How an Advanced Leadership Degree Can Build Strong Ethical Leaders

Professionals interested in developing stronger ethical leadership skills should consider an advanced leadership degree that develops key skills such as:

  • Advanced communication. Ethical leaders are advanced communicators that must effectively interact with employees at all levels. These leaders value open communication, which promotes an egalitarian work environment.
  • Decision-making. Those in leadership positions must develop decisive decision-making skills. They must understand how the organization’s processes and systems impact employees, consumers, and communities. 
  • Teamwork. Ethical leaders must promote a collaborative work environment by encouraging open communication. By voicing their opinions, employees feel valued.
  • Flexibility/resourcefulness. Great leaders must be both flexible and resourceful when handling business matters and employee engagement. If certain company policies or manufacturing processes contradict the company’s mission statement or overall vision, executives must realign them on the right path.

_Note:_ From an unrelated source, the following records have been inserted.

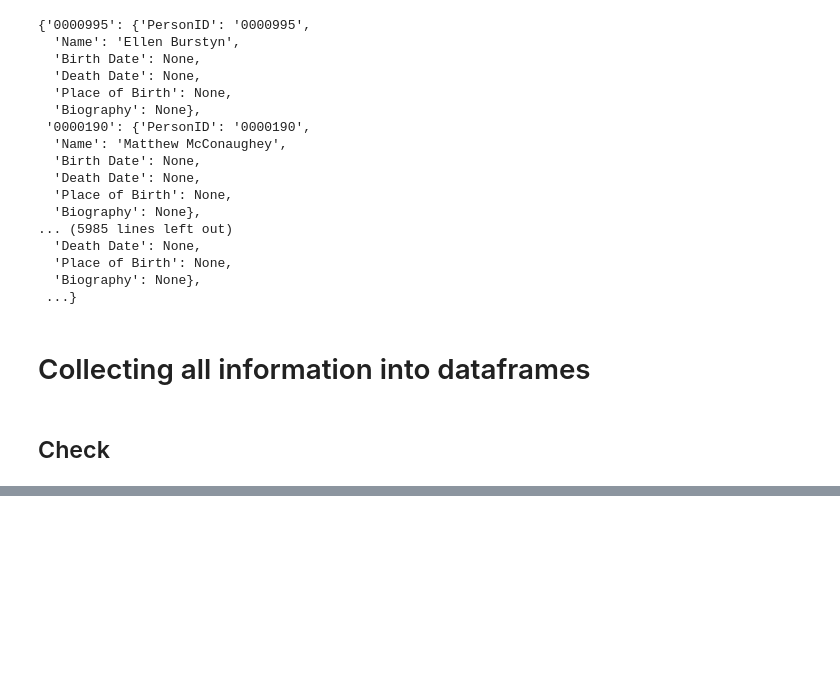
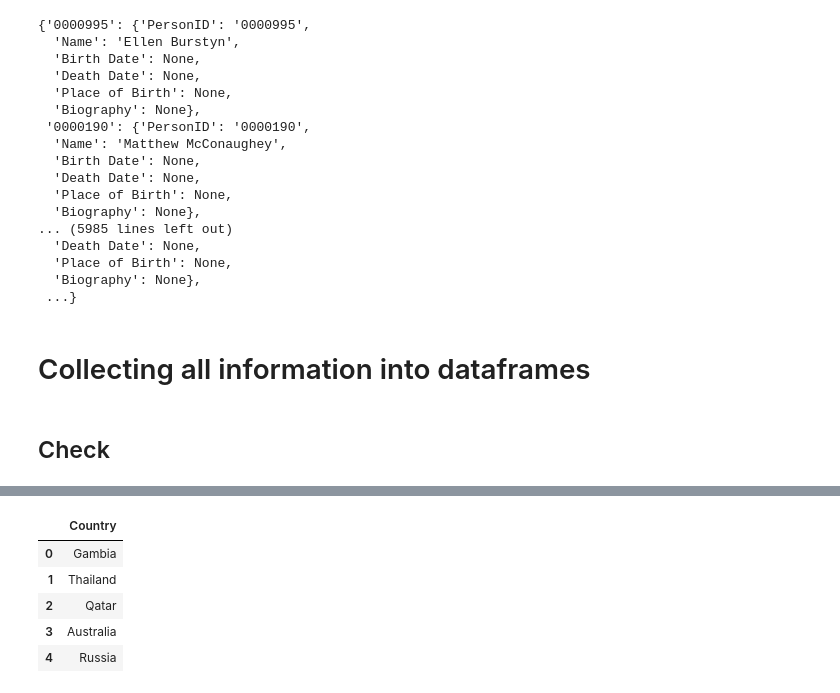
Before and after one commit to nirvana230129/DataBases, a Jupyter notebook: data/parse_data.ipynb, the cells around one changed output, grey strips where cells are left out. Drawn from its saved outputs; the diff is of its cells as text; code cells hidden in the pictures; blank space fills up the shorter version.

```diff
--- a/data/parse_data.ipynb
+++ b/data/parse_data.ipynb
@@ -297,3 +328,12 @@ pd.read_csv('personnel_data.csv', index_col=0).head()
+# %%
+pd.read_csv('countries_data.csv').head()
+# %% [output]
+|  | Country |
+| 0 | Gambia |
+| 1 | Thailand |
+| 2 | Qatar |
+| 3 | Australia |
+| 4 | Russia |
 # %%
 movies_df
 # %% [output]
```
Also changed, not shown: parts of 8 cells of this notebook.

When researching degree programs, prospective students should ensure that programs offer well-rounded curricula that facilitate professional development. Norwich University’s Master of Science in Leadership program helps students cultivate the competencies and characteristics of strong ethical leadership with a comprehensive curriculum, including these core courses:

  • Leadership Fundamentals — Ethical Leadership and Value-Driven Organizations. Focuses on theoretical and conceptual elements of different leadership models and how they can be implemented in various workplace settings.
  • Emotional Intelligence (EQ) and Leadership Style. Prepares students to use EQ evaluation tools to comprehend the intricacies of interacting with customers and coworkers. The course simulates various workplace situations.
  • Strategic Communication and Information Leadership. Develops students’ communication skills while handling workplace situations that may require varying leadership styles.

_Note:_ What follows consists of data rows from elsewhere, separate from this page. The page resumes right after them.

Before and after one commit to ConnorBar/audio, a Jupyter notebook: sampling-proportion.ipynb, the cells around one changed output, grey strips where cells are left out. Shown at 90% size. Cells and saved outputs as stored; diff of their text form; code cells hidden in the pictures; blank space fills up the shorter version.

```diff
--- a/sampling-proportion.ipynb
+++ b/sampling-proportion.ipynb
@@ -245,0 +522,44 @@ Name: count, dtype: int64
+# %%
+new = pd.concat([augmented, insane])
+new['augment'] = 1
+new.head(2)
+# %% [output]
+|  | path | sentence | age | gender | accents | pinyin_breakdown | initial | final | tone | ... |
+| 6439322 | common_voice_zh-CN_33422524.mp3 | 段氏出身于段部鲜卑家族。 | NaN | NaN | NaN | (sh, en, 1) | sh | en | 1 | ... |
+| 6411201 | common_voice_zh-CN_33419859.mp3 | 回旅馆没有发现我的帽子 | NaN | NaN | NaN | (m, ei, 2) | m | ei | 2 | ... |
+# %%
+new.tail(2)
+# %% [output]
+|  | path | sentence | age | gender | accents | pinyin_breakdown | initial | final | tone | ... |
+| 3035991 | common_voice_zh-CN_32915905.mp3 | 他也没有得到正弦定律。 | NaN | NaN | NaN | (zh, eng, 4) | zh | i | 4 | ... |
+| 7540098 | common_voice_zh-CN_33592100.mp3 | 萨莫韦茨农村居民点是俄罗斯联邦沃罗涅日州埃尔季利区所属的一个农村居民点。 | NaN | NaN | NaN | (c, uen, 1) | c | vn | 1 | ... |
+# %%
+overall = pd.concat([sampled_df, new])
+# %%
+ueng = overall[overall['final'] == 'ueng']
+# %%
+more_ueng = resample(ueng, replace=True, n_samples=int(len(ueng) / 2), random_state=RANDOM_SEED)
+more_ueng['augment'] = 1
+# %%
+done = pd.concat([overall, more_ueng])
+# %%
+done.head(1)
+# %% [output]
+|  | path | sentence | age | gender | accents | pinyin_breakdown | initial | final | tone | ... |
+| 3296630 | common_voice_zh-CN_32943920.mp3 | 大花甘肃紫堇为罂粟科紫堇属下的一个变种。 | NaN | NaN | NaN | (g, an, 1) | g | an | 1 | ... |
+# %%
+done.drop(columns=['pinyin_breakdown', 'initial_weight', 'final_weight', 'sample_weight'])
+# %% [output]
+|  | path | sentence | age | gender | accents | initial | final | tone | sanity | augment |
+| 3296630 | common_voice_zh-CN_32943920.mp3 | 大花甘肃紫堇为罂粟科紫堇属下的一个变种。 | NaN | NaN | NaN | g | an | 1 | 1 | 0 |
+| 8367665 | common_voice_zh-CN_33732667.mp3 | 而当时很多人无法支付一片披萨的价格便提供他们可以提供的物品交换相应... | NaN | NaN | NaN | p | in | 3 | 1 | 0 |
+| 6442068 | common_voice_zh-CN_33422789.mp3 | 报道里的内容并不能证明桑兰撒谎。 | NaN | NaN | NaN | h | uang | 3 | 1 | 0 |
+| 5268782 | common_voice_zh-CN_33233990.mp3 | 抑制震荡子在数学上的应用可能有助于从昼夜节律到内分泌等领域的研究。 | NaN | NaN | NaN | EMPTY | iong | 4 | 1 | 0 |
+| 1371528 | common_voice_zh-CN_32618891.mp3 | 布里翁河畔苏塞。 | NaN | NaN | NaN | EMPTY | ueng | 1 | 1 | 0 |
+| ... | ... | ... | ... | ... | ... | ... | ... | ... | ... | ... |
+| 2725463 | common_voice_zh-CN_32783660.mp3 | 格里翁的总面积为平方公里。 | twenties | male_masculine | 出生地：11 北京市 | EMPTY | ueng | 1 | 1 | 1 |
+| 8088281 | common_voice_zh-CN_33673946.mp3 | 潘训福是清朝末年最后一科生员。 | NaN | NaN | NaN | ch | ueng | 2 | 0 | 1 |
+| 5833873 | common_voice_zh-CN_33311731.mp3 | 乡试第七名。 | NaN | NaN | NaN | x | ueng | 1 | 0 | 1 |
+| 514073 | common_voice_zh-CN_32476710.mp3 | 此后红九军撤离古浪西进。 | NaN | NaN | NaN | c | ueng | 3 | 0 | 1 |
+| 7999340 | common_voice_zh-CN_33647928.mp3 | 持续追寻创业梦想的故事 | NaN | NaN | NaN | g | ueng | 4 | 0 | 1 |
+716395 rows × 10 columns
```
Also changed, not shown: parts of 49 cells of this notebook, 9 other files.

Discover How an Awareness of Ethical Leadership Promotes Professional Excellence in Business

Ethical leadership can promote employee engagement, increase productivity and enhance brand reputation. Organizations that engage in ethical behavior can attract customer loyalty by staying true to their mission statements and organizational values.

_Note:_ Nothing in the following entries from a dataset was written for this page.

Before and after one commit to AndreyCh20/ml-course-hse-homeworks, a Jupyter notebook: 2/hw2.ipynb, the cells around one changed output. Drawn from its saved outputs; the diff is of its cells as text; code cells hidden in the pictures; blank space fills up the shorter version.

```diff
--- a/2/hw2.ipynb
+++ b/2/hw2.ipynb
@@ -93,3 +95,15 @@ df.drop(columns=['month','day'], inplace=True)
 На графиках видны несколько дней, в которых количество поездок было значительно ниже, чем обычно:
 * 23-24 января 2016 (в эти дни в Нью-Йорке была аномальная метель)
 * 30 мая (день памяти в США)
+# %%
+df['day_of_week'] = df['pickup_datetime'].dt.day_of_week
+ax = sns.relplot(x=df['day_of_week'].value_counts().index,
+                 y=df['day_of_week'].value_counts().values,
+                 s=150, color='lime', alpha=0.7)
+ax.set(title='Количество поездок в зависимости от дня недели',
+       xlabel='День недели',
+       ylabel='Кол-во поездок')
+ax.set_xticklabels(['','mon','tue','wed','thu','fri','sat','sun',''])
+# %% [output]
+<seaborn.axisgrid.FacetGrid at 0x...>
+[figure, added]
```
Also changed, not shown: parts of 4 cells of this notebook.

Professionals interested in paving the way toward a more ethical business environment should consider Norwich University’s Master of Science in Leadership. Students learn the fundamentals of different leadership styles, helping them engage with employees ethically. The program offers students the opportunity to develop their EQ as it pertains to intuitive reasoning as well as an understanding of interpersonal relationships in the workplace.

Learn how Norwich’s online Master of Science in Leadership can prepare professionals with the necessary skill set to become effective ethical leaders.   

 

Recommended Readings

Understanding Career Paths to Become a Director of Global Operations
What Is Organizational Leadership? Courses and Career Outlooks
Women Veterans Leader Guide: History, Skills, and Resources for Leadership


Sources:

Building Companies Where Values and Ethical Conduct Matter, Ethics & Compliance Initiative
Leading with Ethics, Forbes
Are Ethical Leaders Good for Business? Forbes
A New Model for Ethical Leadership, Harvard Business Review
Ethical Leadership In the Workplace Can Create a Positive Work Environment, ConsumerAffairs
Characteristics of a Good Leader, Norwich University
How to Be an Ethical Leader: 7 Tips for Success, Business News Daily
Five Ways to Be an Ethical Leader, Forbes
Buy a Pair, Give a Pair, Warby Parker
Inside Patagonia’s Operation to Keep Clothing Out of Landfills, The Washington Post
We’re in Business to Save Our Home Planet, Patagonia
Patagonia Action Works, Patagonia
Patagonia’s Billionaire Founder To Give Away The Millions His Company Saved From Trump's Tax Cuts To Save The Planet, Forbes
We’re in Business to Improve Lives, TOMS
TOMS 2019 Global Impact Report, TOMS